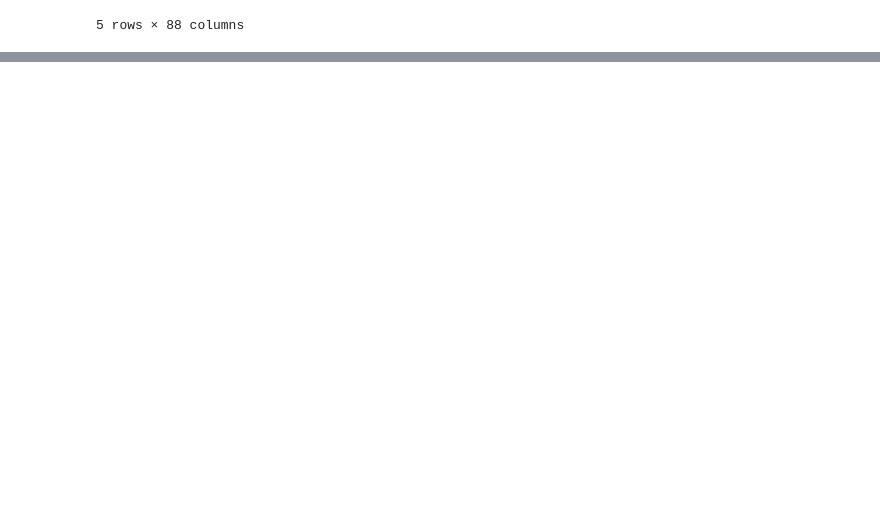
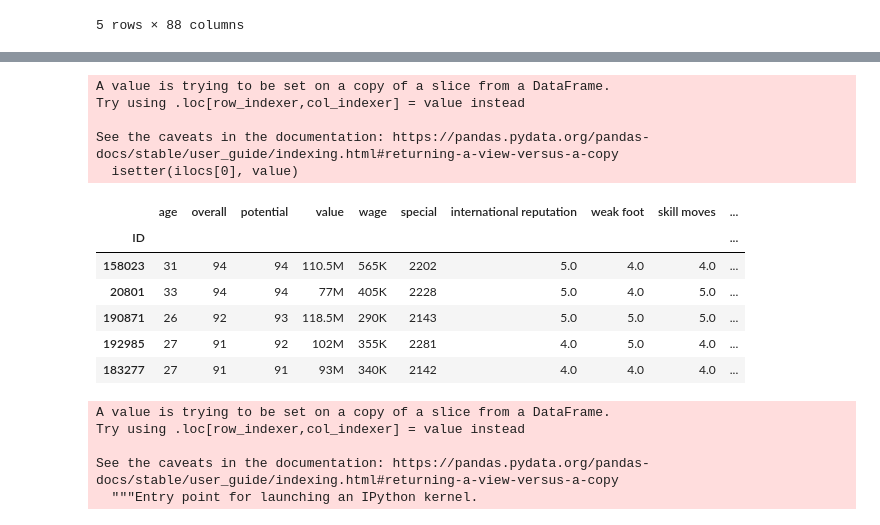
Before and after one commit to Mvital74/datasharing, a Jupyter notebook: FIFA18_PRED.ipynb, the cells around one changed output, grey strips where cells are left out. Saved outputs shown, nothing was run; the diff lists cells and outputs as text; code cells hidden in the pictures; blank space fills up the shorter version.

```diff
--- a/FIFA18_PRED.ipynb
+++ b/FIFA18_PRED.ipynb
@@ -39,0 +65,27 @@ fifa18.drop(columns=['Name','Unnamed: 0', 'Photo', 'Nationality', 'Flag', 'Club
+# %%
+fifa18_pl.loc[:,'value'] = fifa18_pl.loc[:,'value'].str.replace('€','')
+fifa18_pl.loc[:,'wage'] = fifa18_pl.loc[:,'wage'].str.replace('€','')
+# %% [output]
+A value is trying to be set on a copy of a slice from a DataFrame.
+Try using .loc[row_indexer,col_indexer] = value instead
+
+See the caveats in the documentation: https://pandas.pydata.org/pandas-docs/stable/user_guide/indexing.html#returning-a-view-versus-a-copy
+  isetter(ilocs[0], value)
+# %%
+fifa18_pl.head()
+# %% [output]
+|  | age | overall | potential | value | wage | special | international reputation | weak foot | skill moves | ... |
+| ID |  |  |  |  |  |  |  |  |  | ... |
+| 158023 | 31 | 94 | 94 | 110.5M | 565K | 2202 | 5.0 | 4.0 | 4.0 | ... |
+| 20801 | 33 | 94 | 94 | 77M | 405K | 2228 | 5.0 | 4.0 | 5.0 | ... |
+| 190871 | 26 | 92 | 93 | 118.5M | 290K | 2143 | 5.0 | 5.0 | 5.0 | ... |
+| 192985 | 27 | 91 | 92 | 102M | 355K | 2281 | 4.0 | 5.0 | 4.0 | ... |
+| 183277 | 27 | 91 | 91 | 93M | 340K | 2142 | 4.0 | 4.0 | 4.0 | ... |
+# %%
+fifa18_pl['wage'] = fifa18_pl['wage'].map(lambda x: int(x.replace('K',''))*1000)
+# %% [output]
+A value is trying to be set on a copy of a slice from a DataFrame.
+Try using .loc[row_indexer,col_indexer] = value instead
+
+See the caveats in the documentation: https://pandas.pydata.org/pandas-docs/stable/user_guide/indexing.html#returning-a-view-versus-a-copy
+  """Entry point for launching an IPython kernel.
```
Also changed, not shown: parts of 17 cells of this notebook.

**Assignment**
Please determine how many lines in the entries contain the word "wage" and reply with that figure alone.

**Answer for this exercise**
3